Then it quickly crumpled. So, with the collapse of his predictions about the USSR and the Labour Party, did Grant’s vulgar-evolutionist caricature of Marxism.

The USSR, far from evolving ever closer to socialism and the replacement of what Grant named post-capitalist “proletarian Bonapartism” — the dictatorship of the Stalinist bureaucracy — by working-class democracy, collapsed, in 1991. In some respects, the ex-USSR of the early 1990s regressed to something more resembling pre-capitalism than "post-capitalism".

After the great battles of the early 80s, the Labour Party lurched, first, into control by a coalition of the Kinnockite soft-left and the right, which began to mimic Thatcherism, and then, into the coup by the Blairites, who aimed to outdo the Thatcherites at their own game.

These two great historical events smashed Ted Grant’s political system. But it had already, in the mid-80s, received two shattering blows.

The first was in Liverpool where Grant’s organisation had won the leadership of the Labour Party and of the broader labour movement. The Grantites came face to face with their own spectacularly bizarre political incompetence. They made the stark discovery that their organisation was “unfit for purpose”, for functioning in sharp class struggle. But that is the reason for which Marxist organisations exist.

The second blow was the working class of the defeat of the 1984-5 miners’ strike, which, of course, adversely affected the whole labour movement. It was more than that for Militant. Here too the organisation showed that it was unfit for purpose - for functioning in the class struggle.

Militant played an important part in determining that the miners would be defeated (just as their main successor organisation, the Socialist Party, played the key role in the public sector union’s recent shameful capitulation on pensions).

Faced with the necessity, in accordance with the development of the logic of the class struggle, of bringing the Liverpool labour movement into the fight which the miners were already waging, the leaders of the RSL-Militant funked it. They chose instead to make a short-term deal with the Tory government. They left the miners to fight alone! It was a piece of spectacularly narrow-minded “sectionalism”. How did "Marxists" come to behave like that?

Militant was primarly concerned to protect its own position and its own organisation in Liverpool, and that is what they chose to do. They did it with the shortsightedness of the crassest old-style reformists. They decided to sit out the miners' strike! The fact that Militant in Liverpool was led by the strange figure of Derek Hatton, who turned the whole affair into a joke-shop burlesque of politics, put the cap and bells on it.

By their nature, Grant’s great big predictions, for example, about the USSR, could only be “platonic” assessments and projections. In Liverpool in 1984-5, Grant and his comrades, by deciding to “sit out” the miners’ strike, the most important working-class battle since before the Second World War, made a major contribution to determining what would happen in the main front of the class struggle then. Their deal with the Tory Government freed Thatcher to concentrate on crushing the miners. And that shaped events in the Labour Party too. The depression that followed the miners’ defeat helped the Kinnockites crush the Labour left, and Militant too.

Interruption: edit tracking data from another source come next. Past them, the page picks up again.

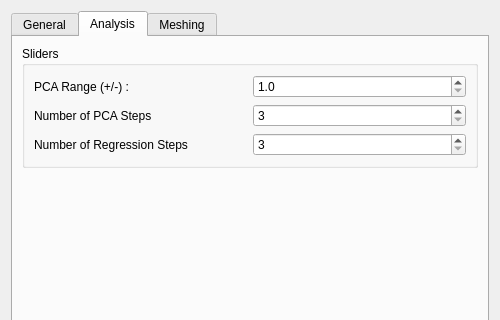
Above: src/Application/PreferencesWindow.ui from SCIInstitute/ShapeWorks before the change; both pictures show x 0 to 500 and y 0 to 320 of the 500 by 498 pixel window. Below: the same form after it.
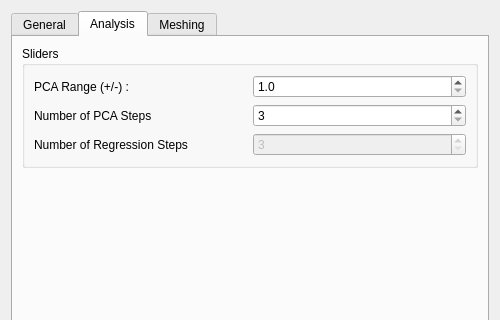
That is the form after the change. The open tabs and pages were chosen to show the change.

The edit to the form file:
```diff
--- a/src/Application/PreferencesWindow.ui
+++ b/src/Application/PreferencesWindow.ui
@@ -305,6 +305,9 @@
             </item>
             <item row="2" column="1">
              <widget class="QSpinBox" name="regression_steps">
+              <property name="enabled">
+               <bool>false</bool>
+              </property>
               <property name="minimum">
                <number>3</number>
               </property>
```
Left out of the diff: 2 changed lines with no effect on the pictures.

It has not been given to many Trotskyist organisations to shape major events like the outcome of the 1984-5 Miners' strike. The working class has paid a terrible price for that defeat, which Militant, by keeping the Liverpool Labour Movement out of the fight in 1984, helped inflict on the working class.

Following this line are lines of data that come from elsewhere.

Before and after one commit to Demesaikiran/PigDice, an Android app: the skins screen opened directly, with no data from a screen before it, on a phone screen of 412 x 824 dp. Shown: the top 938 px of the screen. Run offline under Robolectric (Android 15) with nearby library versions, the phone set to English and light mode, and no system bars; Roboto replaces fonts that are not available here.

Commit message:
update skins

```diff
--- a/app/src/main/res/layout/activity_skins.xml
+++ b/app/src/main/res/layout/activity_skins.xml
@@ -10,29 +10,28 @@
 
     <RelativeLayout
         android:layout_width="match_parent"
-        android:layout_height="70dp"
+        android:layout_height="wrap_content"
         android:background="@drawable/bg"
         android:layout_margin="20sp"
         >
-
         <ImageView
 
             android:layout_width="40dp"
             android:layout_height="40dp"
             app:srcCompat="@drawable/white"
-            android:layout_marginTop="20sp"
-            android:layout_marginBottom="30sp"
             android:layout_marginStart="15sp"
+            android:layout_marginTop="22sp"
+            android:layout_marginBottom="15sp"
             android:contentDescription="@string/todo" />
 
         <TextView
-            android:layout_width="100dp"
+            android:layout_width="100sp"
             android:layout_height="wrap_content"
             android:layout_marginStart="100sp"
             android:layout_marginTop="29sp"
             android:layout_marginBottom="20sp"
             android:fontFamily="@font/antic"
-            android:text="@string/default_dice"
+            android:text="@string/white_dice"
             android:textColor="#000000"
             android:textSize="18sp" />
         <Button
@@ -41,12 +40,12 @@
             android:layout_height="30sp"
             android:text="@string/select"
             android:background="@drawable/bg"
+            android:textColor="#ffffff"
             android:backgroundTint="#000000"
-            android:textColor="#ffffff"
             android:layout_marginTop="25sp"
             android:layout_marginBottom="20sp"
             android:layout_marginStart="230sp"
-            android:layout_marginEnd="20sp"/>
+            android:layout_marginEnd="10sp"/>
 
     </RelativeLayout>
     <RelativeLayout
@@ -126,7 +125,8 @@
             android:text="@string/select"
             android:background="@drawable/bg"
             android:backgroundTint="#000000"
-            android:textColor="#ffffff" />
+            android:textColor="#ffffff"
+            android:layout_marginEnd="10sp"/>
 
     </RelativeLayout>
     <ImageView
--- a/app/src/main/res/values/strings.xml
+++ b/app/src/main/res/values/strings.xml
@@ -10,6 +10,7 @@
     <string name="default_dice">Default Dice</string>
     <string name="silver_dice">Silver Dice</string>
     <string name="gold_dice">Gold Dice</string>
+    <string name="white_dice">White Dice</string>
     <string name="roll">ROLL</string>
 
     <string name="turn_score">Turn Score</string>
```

Like the working class, the labour movement and Marxist organisations like Socialist Organiser (the predecessor of the Alliance for Worker's Liberty), Militant too played a terrible price. By ratting on the miners it helped create in Liverpool the conditions for its own destruction.

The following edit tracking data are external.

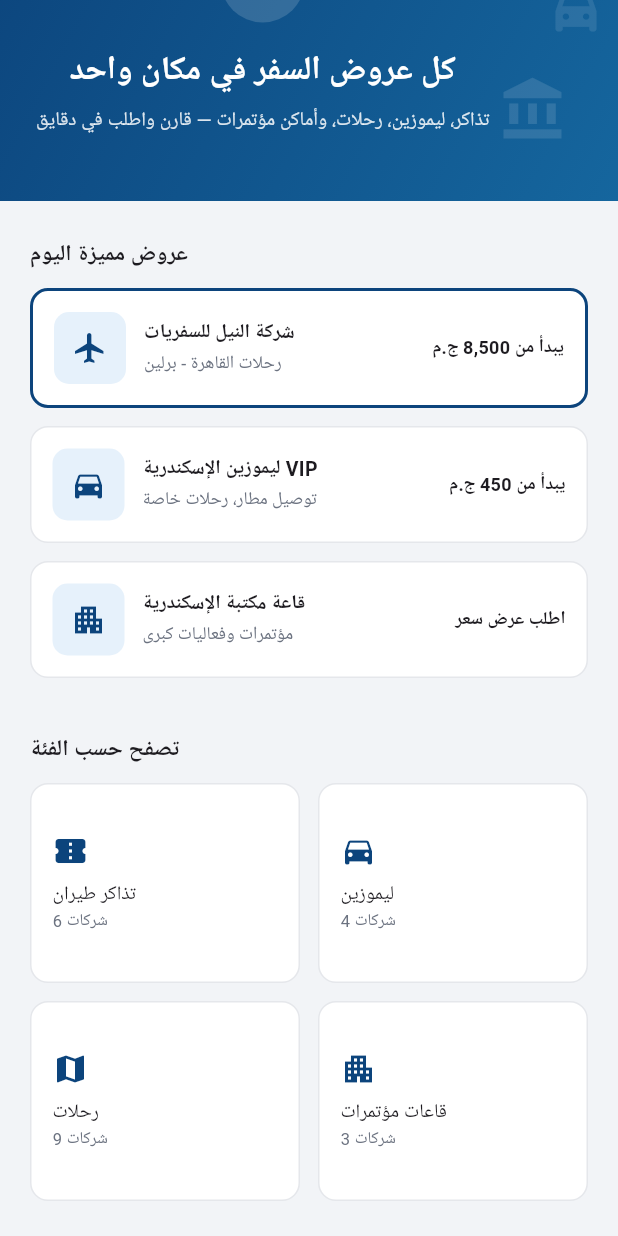
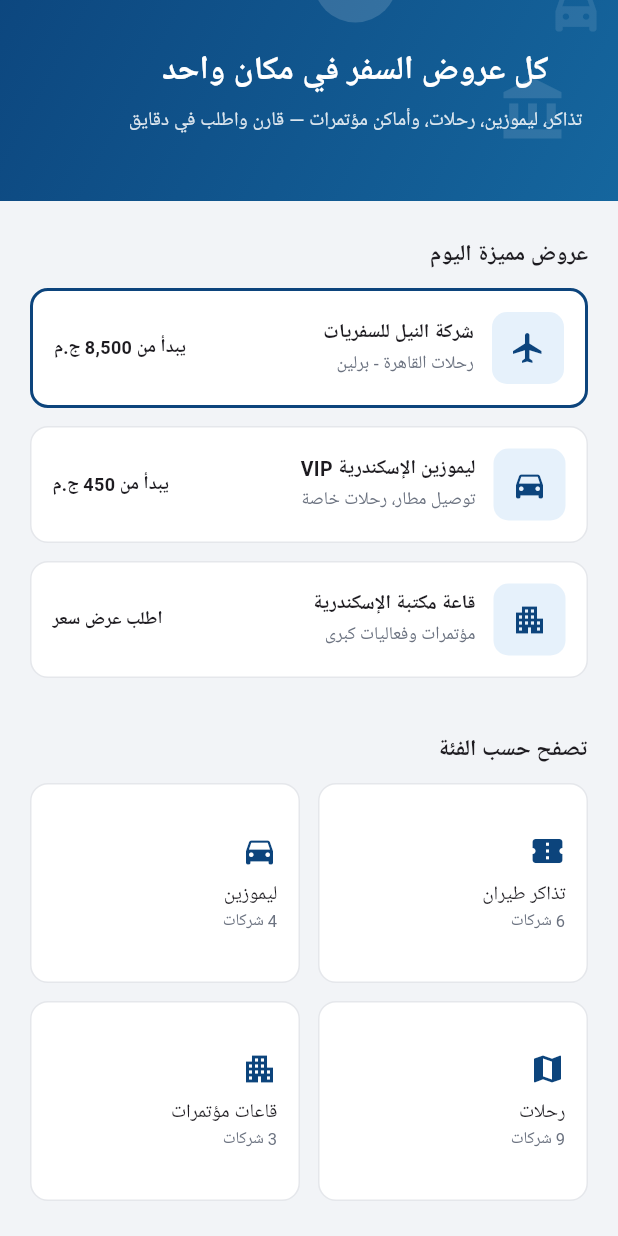
Before and after one commit to amirwahby-DSB/swa-travel-app, a Flutter app: the screen it shows after launch, scrolled down 150 dp, on a phone screen of 412 x 824 dp. Run offline on Flutter 3.47's test engine with Material 3 defaults, Android fonts, the phone set to English and light mode, and no system bars; our stand-ins replace google_fonts; Roboto replaces fonts that are missing (Cairo).

Commit message:
Add 3-language support

```diff
--- /dev/null
+++ b/lib/home_strings.dart
@@ -0,0 +1,111 @@
+enum AppLanguage { ar, en, de }
+
+class HomeStrings {
+  static AppLanguage current = AppLanguage.ar;
+
+  static bool get isRtl => current == AppLanguage.ar;
+
+  static String get appName => 'SWA Travel';
+
+  static String get heroTitle => switch (current) {
+        AppLanguage.ar => 'كل عروض السفر في مكان واحد',
+        AppLanguage.en => 'All your travel offers in one place',
+        AppLanguage.de => 'Alle Reiseangebote an einem Ort',
+      };
+
+  static String get heroSubtitle => switch (current) {
+        AppLanguage.ar => 'تذاكر، ليموزين، رحلات، وأماكن مؤتمرات — قارن واطلب في دقايق',
+        AppLanguage.en => 'Flights, limousines, trips, and conference venues — compare and book in minutes',
+        AppLanguage.de => 'Flüge, Limousinen, Ausflüge und Konferenzräume — vergleichen und in Minuten buchen',
+      };
+
+  static String get featuredOffersTitle => switch (current) {
+        AppLanguage.ar => 'عروض مميزة اليوم',
+        AppLanguage.en => 'Featured offers today',
+        AppLanguage.de => 'Heutige Top-Angebote',
+      };
+
+  static String get browseByCategory => switch (current) {
+        AppLanguage.ar => 'تصفح حسب الفئة',
+        AppLanguage.en => 'Browse by category',
+        AppLanguage.de => 'Nach Kategorie durchsuchen',
+      };
+
+  // Offer 1
+  static String get offer1Title => switch (current) {
+        AppLanguage.ar => 'شركة النيل للسفريات',
+        AppLanguage.en => 'Nile Travel Company',
+        AppLanguage.de => 'Nile Reiseunternehmen',
+      };
+  static String get offer1Sub => switch (current) {
+        AppLanguage.ar => 'رحلات القاهرة - برلين',
+        AppLanguage.en => 'Cairo - Berlin flights',
+        AppLanguage.de => 'Flüge Kairo - Berlin',
+      };
+  static String get offer1Price => switch (current) {
+        AppLanguage.ar => 'يبدأ من 8,500 ج.م',
+        AppLanguage.en => 'From EGP 8,500',
+        AppLanguage.de => 'Ab 8.500 EGP',
+      };
+
+  // Offer 2
+  static String get offer2Title => switch (current) {
+        AppLanguage.ar => 'ليموزين الإسكندرية VIP',
+        AppLanguage.en => 'Alexandria VIP Limousine',
+        AppLanguage.de => 'Alexandria VIP-Limousine',
+      };
+  static String get offer2Sub => switch (current) {
+        AppLanguage.ar => 'توصيل مطار، رحلات خاصة',
+        AppLanguage.en => 'Airport transfer, private trips',
+        AppLanguage.de => 'Flughafentransfer, private Fahrten',
+      };
+  static String get offer2Price => switch (current) {
+        AppLanguage.ar => 'يبدأ من 450 ج.م',
+        AppLanguage.en => 'From EGP 450',
+        AppLanguage.de => 'Ab 450 EGP',
+      };
+
+  // Offer 3
+  static String get offer3Title => switch (current) {
+        AppLanguage.ar => 'قاعة مكتبة الإسكندرية',
+        AppLanguage.en => 'Bibliotheca Alexandrina Hall',
+        AppLanguage.de => 'Halle der Bibliotheca Alexandrina',
+      };
+  static String get offer3Sub => switch (current) {
+        AppLanguage.ar => 'مؤتمرات وفعاليات كبرى',
+        AppLanguage.en => 'Conferences and major events',
+        AppLanguage.de => 'Konferenzen und Großveranstaltungen',
+      };
+  static String get offer3Price => switch (current) {
+        AppLanguage.ar => 'اطلب عرض سعر',
+        AppLanguage.en => 'Request a quote',
+        AppLanguage.de => 'Angebot anfordern',
+      };
+
+  // Categories
+  static String get catFlights => switch (current) {
+        AppLanguage.ar => 'تذاكر طيران',
+        AppLanguage.en => 'Flight tickets',
+        AppLanguage.de => 'Flugtickets',
+      };
+  static String get catLimo => switch (current) {
+        AppLanguage.ar => 'ليموزين',
+        AppLanguage.en => 'Limousine',
+        AppLanguage.de => 'Limousine',
+      };
+  static String get catTrips => switch (current) {
+        AppLanguage.ar => 'رحلات',
+        AppLanguage.en => 'Trips',
+        AppLanguage.de => 'Ausflüge',
+      };
+  static String get catConference => switch (current) {
+        AppLanguage.ar => 'قاعات مؤتمرات',
+        AppLanguage.en => 'Conference halls',
+        AppLanguage.de => 'Konferenzräume',
+      };
+  static String companiesCount(int n) => switch (current) {
+        AppLanguage.ar => '$n شركات',
+        AppLanguage.en => '$n companies',
+        AppLanguage.de => '$n Unternehmen',
+      };
+}
--- a/lib/main.dart
+++ b/lib/main.dart
@@ -1,12 +1,24 @@
 import 'package:flutter/material.dart';
 import 'package:google_fonts/google_fonts.dart';
+import 'home_strings.dart';
 
 void main() {
   runApp(const SwaTravelApp());
 }
 
-class SwaTravelApp extends StatelessWidget {
+class SwaTravelApp extends StatefulWidget {
   const SwaTravelApp({super.key});
+
+  @override
+  State<SwaTravelApp> createState() => _SwaTravelAppState();
+}
+
+class _SwaTravelAppState extends State<SwaTravelApp> {
+  void _setLanguage(AppLanguage lang) {
+    setState(() {
+      HomeStrings.current = lang;
+    });
+  }
 
   @override
   Widget build(BuildContext context) {
@@ -21,13 +33,17 @@ class SwaTravelApp extends StatelessWidget {
         ),
         textTheme: GoogleFonts.cairoTextTheme(),
       ),
-      home: const HomeScreen(),
+      home: Directionality(
+        textDirection: HomeStrings.isRtl ? TextDirection.rtl : TextDirection.ltr,
+        child: HomeScreen(onLanguageChange: _setLanguage),
+      ),
     );
   }
 }
 
 class HomeScreen extends StatelessWidget {
-  const HomeScreen({super.key});
+  final void Function(AppLanguage) onLanguageChange;
+  const HomeScreen({super.key, required this.onLanguageChange});
 
   @override
   Widget build(BuildContext context) {
@@ -41,7 +57,7 @@ class HomeScreen extends StatelessWidget {
               child: Column(
                 crossAxisAlignment: CrossAxisAlignment.stretch,
                 children: [
-                  _buildHeader(),
+                  _buildHeader(context),
                   _buildHero(),
                   _buildFeaturedOffers(),
                   _buildCategories(),
@@ -56,7 +72,7 @@ class HomeScreen extends StatelessWidget {
   }
 
   // ---------- Header ----------
-  Widget _buildHeader() {
+  Widget _buildHeader(BuildContext context) {
     return Container(
       padding: const EdgeInsets.symmetric(horizontal: 20, vertical: 14),
       decoration: const BoxDecoration(
@@ -79,25 +95,33 @@ class HomeScreen extends StatelessWidget {
             ),
           ),
           const SizedBox(width: 8),
-          const Text(
-            'SWA Travel',
-            style: TextStyle(fontSize: 16, fontWeight: FontWeight.w600),
+          Text(
+            HomeStrings.appName,
+            style: const TextStyle(fontSize: 16, fontWeight: FontWeight.w600),
           ),
           const Spacer(),
-          Container(
-            padding: const EdgeInsets.symmetric(horizontal: 10, vertical: 6),
-            decoration: BoxDecoration(
-              border: Border.all(color: const Color(0xFFE5E7EB)),
-              borderRadius: BorderRadius.circular(8),
+          PopupMenuButton<AppLanguage>(
+            onSelected: onLanguageChange,
+            itemBuilder: (context) => const [
+              PopupMenuItem(value: AppLanguage.ar, child: Text('العربية')),
+              PopupMenuItem(value: AppLanguage.en, child: Text('English')),
+              PopupMenuItem(value: AppLanguage.de, child: Text('Deutsch')),
+            ],
+            child: Container(
+              padding: const EdgeInsets.symmetric(horizontal: 10, vertical: 6),
+              decoration: BoxDecoration(
+                border: Border.all(color: const Color(0xFFE5E7EB)),
+                borderRadius: BorderRadius.circular(8),
+              ),
+              child: const Text('AR / EN / DE', style: TextStyle(fontSize: 11)),
             ),
-            child: const Text('AR / EN / DE', style: TextStyle(fontSize: 11)),
           ),
         ],
       ),
     );
   }
 
-  // ---------- Hero (with gradient + decorative icons) ----------
+  // ---------- Hero ----------
   Widget _buildHero() {
     return Container(
       padding: const EdgeInsets.symmetric(horizontal: 24, vertical: 44),
@@ -126,14 +150,14 @@ class HomeScreen extends StatelessWidget {
                 child: const Icon(Icons.flight_takeoff, color: Colors.white, size: 26),
               ),
               const SizedBox(height: 16),
-              const Text(
-                'كل عروض السفر في مكان واحد',
+              Text(
+                HomeStrings.heroTitle,
                 textAlign: TextAlign.center,
-                style: TextStyle(fontSize: 22, fontWeight: FontWeight.bold, color: Colors.white),
+                style: const TextStyle(fontSize: 22, fontWeight: FontWeight.bold, color: Colors.white),
               ),
               const SizedBox(height: 8),
               Text(
-                'تذاكر، ليموزين، رحلات، وأماكن مؤتمرات — قارن واطلب في دقايق',
+                HomeStrings.heroSubtitle,
                 textAlign: TextAlign.center,
                 style: TextStyle(fontSize: 13, color: Colors.white.withOpacity(0.85)),
               ),
@@ -147,9 +171,9 @@ class HomeScreen extends StatelessWidget {
   // ---------- Featured Offers ----------
   Widget _buildFeaturedOffers() {
     final offers = [
-      {'title': 'شركة النيل للسفريات', 'sub': 'رحلات القاهرة - برلين', 'price': 'يبدأ من 8,500 ج.م', 'icon': Icons.flight, 'featured': true},
-      {'title': 'ليموزين الإسكندرية VIP', 'sub': 'توصيل مطار، رحلات خاصة', 'price': 'يبدأ من 450 ج.م', 'icon': Icons.directions_car, 'featured': false},
-      {'title': 'قاعة مكتبة الإسكندرية', 'sub': 'مؤتمرات وفعاليات كبرى', 'price': 'اطلب عرض سعر', 'icon': Icons.apartment, 'featured': false},
+      {'title': HomeStrings.offer1Title, 'sub': HomeStrings.offer1Sub, 'price': HomeStrings.offer1Price, 'icon': Icons.flight, 'featured': true},
+      {'title': HomeStrings.offer2Title, 'sub': HomeStrings.offer2Sub, 'price': HomeStrings.offer2Price, 'icon': Icons.directions_car, 'featured': false},
+      {'title': HomeStrings.offer3Title, 'sub': HomeStrings.offer3Sub, 'price': HomeStrings.offer3Price, 'icon': Icons.apartment, 'featured': false},
     ];
 
     return Padding(
@@ -157,7 +181,7 @@ class HomeScreen extends StatelessWidget {
       child: Column(
         crossAxisAlignment: CrossAxisAlignment.stretch,
         children: [
-          const Text('عروض مميزة اليوم', style: TextStyle(fontSize: 15, fontWeight: FontWeight.w600)),
+          Text(HomeStrings.featuredOffersTitle, style: const TextStyle(fontSize: 15, fontWeight: FontWeight.w600)),
           const SizedBox(height: 12),
           ...offers.map((o) => Padding(
                 padding: const EdgeInsets.only(bottom: 12),
@@ -203,13 +227,13 @@ class HomeScreen extends StatelessWidget {
     );
   }
 
-  // ---------- Categories (fixed spacing) ----------
+  // ---------- Categories ----------
   Widget _buildCategories() {
     final categories = [
-      {'label': 'تذاكر طيران', 'count': '6 شركات', 'icon': Icons.confirmation_number},
-      {'label': 'ليموزين', 'count': '4 شركات', 'icon': Icons.directions_car},
-      {'label': 'رحلات', 'count': '9 شركات', 'icon': Icons.map},
-      {'label': 'قاعات مؤتمرات', 'count': '3 شركات', 'icon': Icons.apartment},
+      {'label': HomeStrings.catFlights, 'count': HomeStrings.companiesCount(6), 'icon': Icons.confirmation_number},
+      {'label': HomeStrings.catLimo, 'count': HomeStrings.companiesCount(4), 'icon': Icons.directions_car},
+      {'label': HomeStrings.catTrips, 'count': HomeStrings.companiesCount(9), 'icon': Icons.map},
+      {'label': HomeStrings.catConference, 'count': HomeStrings.companiesCount(3), 'icon': Icons.apartment},
     ];
 
     return Padding(
@@ -217,7 +241,7 @@ class HomeScreen extends StatelessWidget {
       child: Column(
         crossAxisAlignment: CrossAxisAlignment.stretch,
         children: [
-          const Text('تصفح حسب الفئة', style: TextStyle(fontSize: 15, fontWeight: FontWeight.w600)),
+          Text(HomeStrings.browseByCategory, style: const TextStyle(fontSize: 15, fontWeight: FontWeight.w600)),
           const SizedBox(height: 12),
           GridView.count(
             crossAxisCount: 2,
```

The Liverpool experience was the “high point”, and the lowest point, in the history of the organisation Ted Grant built.

Some readings on the Grant tendency:

Militant in the 1960s, by John O'Mahony

Liverpool 1984-5, by Martin Thomas - the fiasco of Liverpool City Council under 'Militant' leadership

Liverpool: what went wrong, by Sean Matgamna

What We Are And What We Must Become, a critique of Militant written in 1966.

Militant, Afghanistan, and the 'colonial revolution'